In 1850, one in four American babies died before their first birthday, and people of all ages died of bacterial infections that could have been successfully treated today with antibiotics. Unfortunately, treatments that have effects usually have side effects, and we are seeing problems due to the overuse of antibiotics. They are given to people with viral infections for which they are useless and to food animals to improve their growth. As a result, antibiotic-resistant organisms are evolving and the development of new antibiotics is not keeping up with the threat. This is common knowledge, but we’re starting to realize that there may be other problems with antibiotics even when they are used correctly to save lives.
The rates of obesity, diabetes, asthma, food allergies, hay fever, eczema, inflammatory bowel disease, celiac disease, acid reflux disease, and esophageal cancer are all on the rise. Martin Blaser, MD, director of the Human Microbiome Program at NYU, thinks antibiotics may be to blame, either as a causal or a contributing factor. In his book Missing Microbes: How the Overuse of Antibiotics Is Fueling Our Modern Plagues, he describes some of the fascinating research he and others have been doing to elucidate the role of the more than 100 trillion microbes that live on and in each of us, and the possibility that antibiotics may have a causal role in several of the so-called diseases of civilization. (more…)
A Swedish researcher, Staffan Lindeberg, has been studying the inhabitants of Kitava, one of the Trobriand Islands of Papua New Guinea. He claims that sudden cardiac death, stroke, and exertion-related chest pain never occur in Kitava; and he attributes this to their eating a Paleolithic diet.
2,250 people live on Kitava. They are traditional farmers. Their dietary staples are tubers (yam, sweet potato and taro), fruit, fish, and coconut. They don’t use dairy products, alcohol, coffee, or tea. Their intake of oils, margarine, cereals, and sugar is negligible. Western foods constitute less than 1% of their diet. Their activity level is only slightly higher than in Western populations. 80% of them smoke daily and an unspecified number of them chew betel. The macronutrient composition of the Kitavan diet was estimated as 21% of total calories from fat, 17% from saturated fat, 10% from protein, and 69% from carbohydrates.

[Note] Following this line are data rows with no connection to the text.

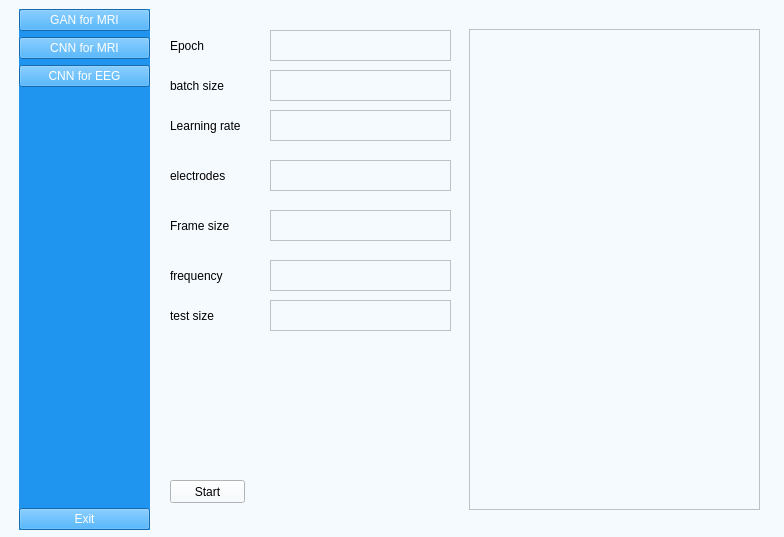
Before: the Qt Designer form UI_projekt.ui in Jacek-Lal/ADHD-Recognition, drawn with Qt 5.
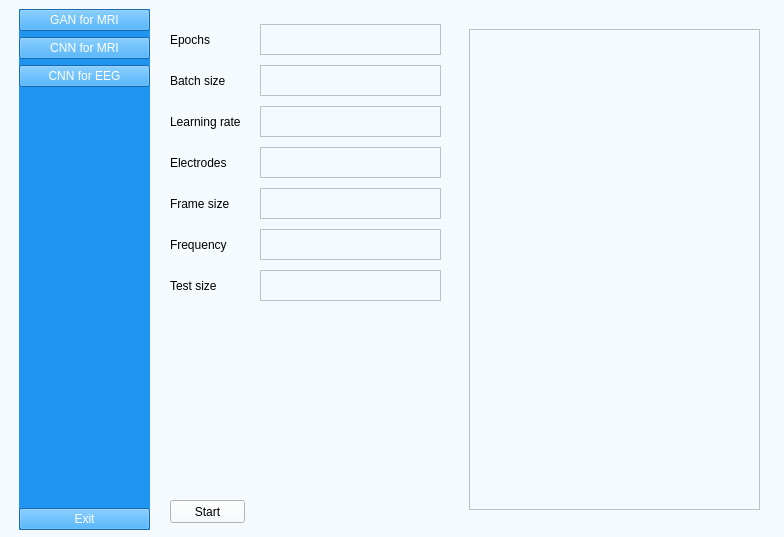
After: the same form once the commit is applied.

```diff
--- a/UI_projekt.ui
+++ b/UI_projekt.ui
@@ -130,57 +130,11 @@
       </property>
      </widget>
     </widget>
-    <widget class="QLabel" name="label_2">
+    <widget class="QPushButton" name="startButton">
      <property name="geometry">
       <rect>
        <x>10</x>
-       <y>60</y>
-       <width>91</width>
-       <height>31</height>
-      </rect>
-     </property>
-     <property name="text">
-      <string>batch size</string>
-     </property>
-    </widget>
-    <widget class="QTextEdit" name="textEdit">
-     <property name="geometry">
-      <rect>
-       <x>110</x>
-       <y>20</y>
-       <width>181</width>
-       <height>31</height>
-      </rect>
-     </property>
-    </widget>
-    <widget class="QTextEdit" name="textEdit_2">
-     <property name="geometry">
-      <rect>
-       <x>110</x>
-       <y>60</y>
-       <width>181</width>
-       <height>31</height>
-      </rect>
-     </property>
-    </widget>
-    <widget class="QLabel" name="label_3">
-     <property name="geometry">
-      <rect>
-       <x>10</x>
-       <y>20</y>
-       <width>91</width>
-       <height>31</height>
-      </rect>
-     </property>
-     <property name="text">
-      <string>Epoch</string>
-     </property>
-    </widget>
-    <widget class="QPushButton" name="pushButton_5">
-     <property name="geometry">
-      <rect>
-       <x>10</x>
-       <y>470</y>
+       <y>490</y>
        <width>75</width>
        <height>23</height>
       </rect>
@@ -189,120 +143,206 @@
       <string>Start</string>
      </property>
     </widget>
-    <widget class="QLabel" name="label_4">
+    <widget class="QWidget" name="widget_2" native="true">
      <property name="geometry">
       <rect>
        <x>10</x>
-       <y>100</y>
-       <width>91</width>
-       <height>31</height>
+       <y>10</y>
+       <width>271</width>
+       <height>285</height>
       </rect>
      </property>
+     <layout class="QVBoxLayout" name="verticalLayout_4">
+      <item>
+       <layout class="QHBoxLayout" name="horizontalLayout">
+        <item>
+         <widget class="QLabel" name="epochs">
+          <property name="text">
+           <string>Epochs</string>
+          </property>
+         </widget>
+        </item>
+        <item>
+         <widget class="QTextEdit" name="textEdit_epochs">
+          <property name="minimumSize">
+           <size>
+            <width>181</width>
+            <height>31</height>
+           </size>
+          </property>
+          <property name="maximumSize">
+           <size>
+            <width>181</width>
+            <height>31</height>
+           </size>
+          </property>
+         </widget>
+        </item>
+       </layout>
+      </item>
+      <item>
+       <layout class="QHBoxLayout" name="horizontalLayout_2">
+        <item>
+         <widget class="QLabel" name="batch_size">
+          <property name="text">
+           <string>Batch size</string>
+          </property>
+         </widget>
+        </item>
+        <item>
+         <widget class="QTextEdit" name="textEdit_batch_size">
+          <property name="minimumSize">
+           <size>
+            <width>181</width>
+            <height>31</height>
+           </size>
+          </property>
+          <property name="maximumSize">
+           <size>
+            <width>181</width>
+            <height>31</height>
+           </size>
+          </property>
+         </widget>
+        </item>
+       </layout>
+      </item>
+      <item>
+       <layout class="QHBoxLayout" name="horizontalLayout_3">
+        <item>
+         <widget class="QLabel" name="learning_rate">
      <property name="text">
       <string>Learning rate</string>
      </property>
     </widget>
-    <widget class="QTextEdit" name="textEdit_4">
-     <property name="geometry">
-      <rect>
-       <x>110</x>
-       <y>100</y>
+        </item>
+        <item>
+         <widget class="QTextEdit" name="textEdit_learning_rate">
+          <property name="minimumSize">
+           <size>
        <width>181</width>
        <height>31</height>
-      </rect>
-     </property>
-    </widget>
-    <widget class="QLabel" name="label_5">
-     <property name="geometry">
-      <rect>
-       <x>10</x>
-       <y>150</y>
-       <width>91</width>
-       <height>31</height>
-      </rect>
-     </property>
+           </size>
+          </property>
+          <property name="maximumSize">
+           <size>
+            <width>181</width>
+            <height>31</height>
+           </size>
+          </property>
+         </widget>
+        </item>
+       </layout>
+      </item>
+      <item>
+       <layout class="QHBoxLayout" name="horizontalLayout_4">
+        <item>
+         <widget class="QLabel" name="electrodes">
      <property name="text">
-      <string>electrodes</string>
-     </property>
-    </widget>
-    <widget class="QTextEdit" name="textEdit_5">
-     <property name="geometry">
-      <rect>
-       <x>110</x>
-       <y>150</y>
+           <string>Electrodes</string>
+          </property>
+         </widget>
+        </item>
+        <item>
+         <widget class="QTextEdit" name="textEdit_electrodes">
+          <property name="minimumSize">
+           <size>
        <width>181</width>
        <height>31</height>
-      </rect>
-     </property>
-    </widget>
-    <widget class="QLabel" name="label_6">
-     <property name="geometry">
-      <rect>
-       <x>10</x>
-       <y>200</y>
-       <width>91</width>
+           </size>
+          </property>
+          <property name="maximumSize">
+           <size>
+            <width>181</width>
        <height>31</height>
-      </rect>
-     </property>
+           </size>
+          </property>
+         </widget>
+        </item>
+       </layout>
+      </item>
+      <item>
+       <layout class="QHBoxLayout" name="horizontalLayout_5">
+        <item>
+         <widget class="QLabel" name="frame_size">
      <property name="text">
       <string>Frame size</string>
      </property>
     </widget>
-    <widget class="QTextEdit" name="textEdit_6">
-     <property name="geometry">
-      <rect>
-       <x>110</x>
-       <y>200</y>
+        </item>
+        <item>
+         <widget class="QTextEdit" name="textEdit_frame_size">
+          <property name="minimumSize">
+           <size>
        <width>181</width>
        <height>31</height>
-      </rect>
-     </property>
-    </widget>
-    <widget class="QLabel" name="label_7">
-     <property name="geometry">
-      <rect>
-       <x>10</x>
-       <y>250</y>
-       <width>91</width>
+           </size>
+          </property>
+          <property name="maximumSize">
+           <size>
+            <width>181</width>
        <height>31</height>
-      </rect>
-     </property>
+           </size>
+          </property>
+         </widget>
+        </item>
+       </layout>
+      </item>
+      <item>
+       <layout class="QHBoxLayout" name="horizontalLayout_6">
+        <item>
+         <widget class="QLabel" name="frequency">
      <property name="text">
-      <string>frequency</string>
-     </property>
-    </widget>
-    <widget class="QTextEdit" name="textEdit_7">
-     <property name="geometry">
-      <rect>
-       <x>110</x>
-       <y>250</y>
+           <string>Frequency</string>
+          </property>
+         </widget>
+        </item>
+        <item>
+         <widget class="QTextEdit" name="textEdit_frequency">
+          <property name="minimumSize">
+           <size>
        <width>181</width>
        <height>31</height>
-      </rect>
-     </property>
-    </widget>
-    <widget class="QLabel" name="label_8">
-     <property name="geometry">
-      <rect>
-       <x>10</x>
-       <y>290</y>
-       <width>91</width>
+           </size>
+          </property>
+          <property name="maximumSize">
+           <size>
+            <width>181</width>
        <height>31</height>
-      </rect>
-     </property>
+           </size>
+          </property>
+         </widget>
+        </item>
+       </layout>
+      </item>
+      <item>
+       <layout class="QHBoxLayout" name="horizontalLayout_7">
+        <item>
+         <widget class="QLabel" name="test_size">
      <property name="text">
-      <string>test size</string>
-     </property>
-    </widget>
-    <widget class="QTextEdit" name="textEdit_8">
-     <property name="geometry">
-      <rect>
-       <x>110</x>
-       <y>290</y>
+           <string>Test size</string>
+          </property>
+         </widget>
+        </item>
+        <item>
+         <widget class="QTextEdit" name="textEdit">
+          <property name="minimumSize">
+           <size>
        <width>181</width>
        <height>31</height>
-      </rect>
-     </property>
+           </size>
+          </property>
+          <property name="maximumSize">
+           <size>
+            <width>181</width>
+            <height>31</height>
+           </size>
+          </property>
+         </widget>
+        </item>
+       </layout>
+      </item>
+     </layout>
     </widget>
    </widget>
   </widget>
```
Left out of the diff: 10 changed lines with no effect on the pictures. Lines whose indentation alone changed are shown as unchanged.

Lindeberg’s Kitava study examined a sample of 220 Kitavans aged 14-87 and compared them to healthy Swedish populations. They found substantially lower diastolic blood pressure, body mass index, and triceps skinfold thickness in the Kitavans. Systolic blood pressure was lower in Kitava than in Sweden for men over 20 and women over 60. Total cholesterol, LDL cholesterol, and apolipoprotein B were lower in men over 40 and in women over 60. Triglycerides were higher in Kitavans aged 20-39 than in Swedes of the same age. HDL was not significantly different. (more…)